The trouble was that this assertion was based on epidemiological studies that had little ability to produce a statistically significant result even if there were risks worth worrying about (according to OSHA’s standards of risks of concern, which were not in dispute).[i] The EPA’s assertion that the risks ranged from “0 to no concern” had not passed a very stringent or severe test.

Tuesday, October 4, 2011

Part 3: Prionvac: How the Reformers Should Have done Their Job

Here’s how the Prionvac appraisal should have ended:

Prionvac: Our experiments yield a statistically significant increase in survival  among scrapie-infected mice who are given our new vaccine compared to infected mice who are treated with a placebo (p = .01). The data indicate H: an increased survival rate of 9 months, compared to untreated mice.

Reformer: You are exaggerating what your data show.
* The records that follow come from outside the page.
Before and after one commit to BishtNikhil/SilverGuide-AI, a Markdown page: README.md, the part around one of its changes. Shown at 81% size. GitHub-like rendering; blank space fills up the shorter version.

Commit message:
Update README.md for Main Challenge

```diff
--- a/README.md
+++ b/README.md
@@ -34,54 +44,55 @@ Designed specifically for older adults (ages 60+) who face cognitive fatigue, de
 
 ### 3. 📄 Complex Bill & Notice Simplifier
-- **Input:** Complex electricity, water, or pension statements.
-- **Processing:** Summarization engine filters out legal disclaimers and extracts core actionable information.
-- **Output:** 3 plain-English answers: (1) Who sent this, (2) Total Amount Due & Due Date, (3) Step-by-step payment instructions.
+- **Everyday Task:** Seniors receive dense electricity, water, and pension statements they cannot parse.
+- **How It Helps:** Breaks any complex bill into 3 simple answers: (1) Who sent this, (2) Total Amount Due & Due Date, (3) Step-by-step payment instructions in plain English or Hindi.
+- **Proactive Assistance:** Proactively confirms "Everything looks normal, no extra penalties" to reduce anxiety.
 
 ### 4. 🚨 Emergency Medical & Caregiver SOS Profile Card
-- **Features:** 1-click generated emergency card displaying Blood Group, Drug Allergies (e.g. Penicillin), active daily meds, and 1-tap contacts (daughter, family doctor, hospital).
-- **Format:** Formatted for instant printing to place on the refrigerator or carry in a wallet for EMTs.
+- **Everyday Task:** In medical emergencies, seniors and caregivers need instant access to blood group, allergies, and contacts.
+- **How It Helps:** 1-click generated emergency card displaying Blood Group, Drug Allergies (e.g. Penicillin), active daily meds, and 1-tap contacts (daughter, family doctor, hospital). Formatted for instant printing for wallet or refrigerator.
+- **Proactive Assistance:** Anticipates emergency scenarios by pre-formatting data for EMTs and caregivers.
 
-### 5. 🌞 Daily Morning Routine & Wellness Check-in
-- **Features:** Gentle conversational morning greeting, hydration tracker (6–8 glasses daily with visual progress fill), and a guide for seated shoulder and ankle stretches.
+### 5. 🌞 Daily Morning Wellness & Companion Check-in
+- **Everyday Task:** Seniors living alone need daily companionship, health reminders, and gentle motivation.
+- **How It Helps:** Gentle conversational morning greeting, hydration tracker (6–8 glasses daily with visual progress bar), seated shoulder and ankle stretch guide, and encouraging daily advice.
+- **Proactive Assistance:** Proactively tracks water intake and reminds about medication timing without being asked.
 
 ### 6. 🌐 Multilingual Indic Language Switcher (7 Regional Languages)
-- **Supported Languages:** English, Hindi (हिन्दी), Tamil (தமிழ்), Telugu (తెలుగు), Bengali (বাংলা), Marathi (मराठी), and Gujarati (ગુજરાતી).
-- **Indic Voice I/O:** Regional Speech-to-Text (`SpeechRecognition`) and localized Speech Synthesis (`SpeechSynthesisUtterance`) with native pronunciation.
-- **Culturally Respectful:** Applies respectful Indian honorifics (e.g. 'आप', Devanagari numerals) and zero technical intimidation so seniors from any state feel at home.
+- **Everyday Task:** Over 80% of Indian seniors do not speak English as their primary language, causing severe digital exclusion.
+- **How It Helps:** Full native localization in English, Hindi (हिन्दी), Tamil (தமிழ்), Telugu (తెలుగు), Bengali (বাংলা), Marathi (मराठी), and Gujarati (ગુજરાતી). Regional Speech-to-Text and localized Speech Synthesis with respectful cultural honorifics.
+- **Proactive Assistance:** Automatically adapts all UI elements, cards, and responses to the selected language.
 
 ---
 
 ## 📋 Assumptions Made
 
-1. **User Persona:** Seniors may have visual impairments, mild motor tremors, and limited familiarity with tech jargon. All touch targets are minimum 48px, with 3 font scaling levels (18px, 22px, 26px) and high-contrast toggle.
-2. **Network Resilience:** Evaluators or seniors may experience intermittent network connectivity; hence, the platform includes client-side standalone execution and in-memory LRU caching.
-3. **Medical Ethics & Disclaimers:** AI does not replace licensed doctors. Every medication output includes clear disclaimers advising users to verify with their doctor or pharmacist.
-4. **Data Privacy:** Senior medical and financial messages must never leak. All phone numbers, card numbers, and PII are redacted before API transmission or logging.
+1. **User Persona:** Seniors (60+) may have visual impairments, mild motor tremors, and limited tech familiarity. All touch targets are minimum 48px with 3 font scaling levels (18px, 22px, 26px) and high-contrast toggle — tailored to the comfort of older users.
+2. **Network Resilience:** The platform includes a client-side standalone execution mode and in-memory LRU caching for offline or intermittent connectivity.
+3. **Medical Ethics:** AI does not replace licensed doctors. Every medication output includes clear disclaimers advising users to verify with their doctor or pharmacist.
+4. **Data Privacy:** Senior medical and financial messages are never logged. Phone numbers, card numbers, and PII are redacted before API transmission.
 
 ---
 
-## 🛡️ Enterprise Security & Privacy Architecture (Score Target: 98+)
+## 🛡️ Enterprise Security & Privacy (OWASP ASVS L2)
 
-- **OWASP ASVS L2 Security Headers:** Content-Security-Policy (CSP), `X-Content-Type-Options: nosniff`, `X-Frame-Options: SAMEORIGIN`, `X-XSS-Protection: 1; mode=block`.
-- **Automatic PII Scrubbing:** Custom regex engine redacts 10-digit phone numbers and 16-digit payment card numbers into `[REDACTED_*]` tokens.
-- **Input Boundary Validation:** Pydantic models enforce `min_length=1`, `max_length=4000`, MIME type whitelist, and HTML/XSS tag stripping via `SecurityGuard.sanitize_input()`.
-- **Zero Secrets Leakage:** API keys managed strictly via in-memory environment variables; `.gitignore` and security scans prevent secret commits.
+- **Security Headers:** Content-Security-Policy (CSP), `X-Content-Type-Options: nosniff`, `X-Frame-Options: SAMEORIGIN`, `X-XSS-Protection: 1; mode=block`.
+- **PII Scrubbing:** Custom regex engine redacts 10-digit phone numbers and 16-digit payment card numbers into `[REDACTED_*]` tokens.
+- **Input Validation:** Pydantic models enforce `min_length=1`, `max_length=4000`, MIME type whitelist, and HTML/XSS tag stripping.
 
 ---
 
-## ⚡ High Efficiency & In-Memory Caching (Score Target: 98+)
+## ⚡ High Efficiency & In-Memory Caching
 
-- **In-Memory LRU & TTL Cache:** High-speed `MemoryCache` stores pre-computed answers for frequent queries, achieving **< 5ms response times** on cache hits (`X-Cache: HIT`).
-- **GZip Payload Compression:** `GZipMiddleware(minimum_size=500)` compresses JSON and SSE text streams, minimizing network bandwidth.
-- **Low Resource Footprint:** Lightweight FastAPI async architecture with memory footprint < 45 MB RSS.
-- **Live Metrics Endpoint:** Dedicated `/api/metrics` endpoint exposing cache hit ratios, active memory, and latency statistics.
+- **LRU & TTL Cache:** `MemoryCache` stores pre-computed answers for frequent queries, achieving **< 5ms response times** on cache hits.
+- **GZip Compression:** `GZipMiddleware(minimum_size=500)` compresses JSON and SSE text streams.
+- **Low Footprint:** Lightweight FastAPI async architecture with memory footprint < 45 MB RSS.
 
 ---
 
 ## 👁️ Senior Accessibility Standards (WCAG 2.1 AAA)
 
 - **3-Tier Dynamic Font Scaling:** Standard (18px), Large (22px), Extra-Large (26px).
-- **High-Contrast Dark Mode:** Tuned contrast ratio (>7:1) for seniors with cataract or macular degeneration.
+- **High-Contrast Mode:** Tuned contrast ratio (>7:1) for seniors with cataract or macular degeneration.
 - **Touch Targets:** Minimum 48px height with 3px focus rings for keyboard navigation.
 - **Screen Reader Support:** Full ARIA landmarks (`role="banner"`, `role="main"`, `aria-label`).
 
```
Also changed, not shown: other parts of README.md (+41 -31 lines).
In fact, there is a fairly high probability, more than .5, that your study would produce a p = .01 difference, even if the actual increased rate of survival were only 1 month! (That is, the power to reject the null and infer H: increase of 9 months, is more than .5.)

Monday, October 3, 2011

Part 2 Prionvac: The Will to Understand Power

As a Nietzschean, I am fond of the statistical notion of power; yet it is often misunderstood by critics of testing. Consider leaders of the reform movement in economics, Ziliac and McCloskey (Michigan, 2009).

In this post, I will adhere precisely to the text, and offer no new interpretation of tests. Type 1 and 2 errors and power are just formal notions with formal definitions.  But we need to get them right (especially if we are giving expert advice).  You can hate them; just define them correctly please.  They write:
“The error of the second kind is the error of accepting the null hypothesis of (say) zero effect when the null is in face false, that is, then (say) such and such a positive effect is true.”

So far so good.

And the power of a test to detect that such and such a positive effect d is true is equal to the probability of rejecting the null hypothesis of (say) zero effect when the null is in fact false, and a positive effect as large as d is present.


Let this alternative be abbreviated H’(d):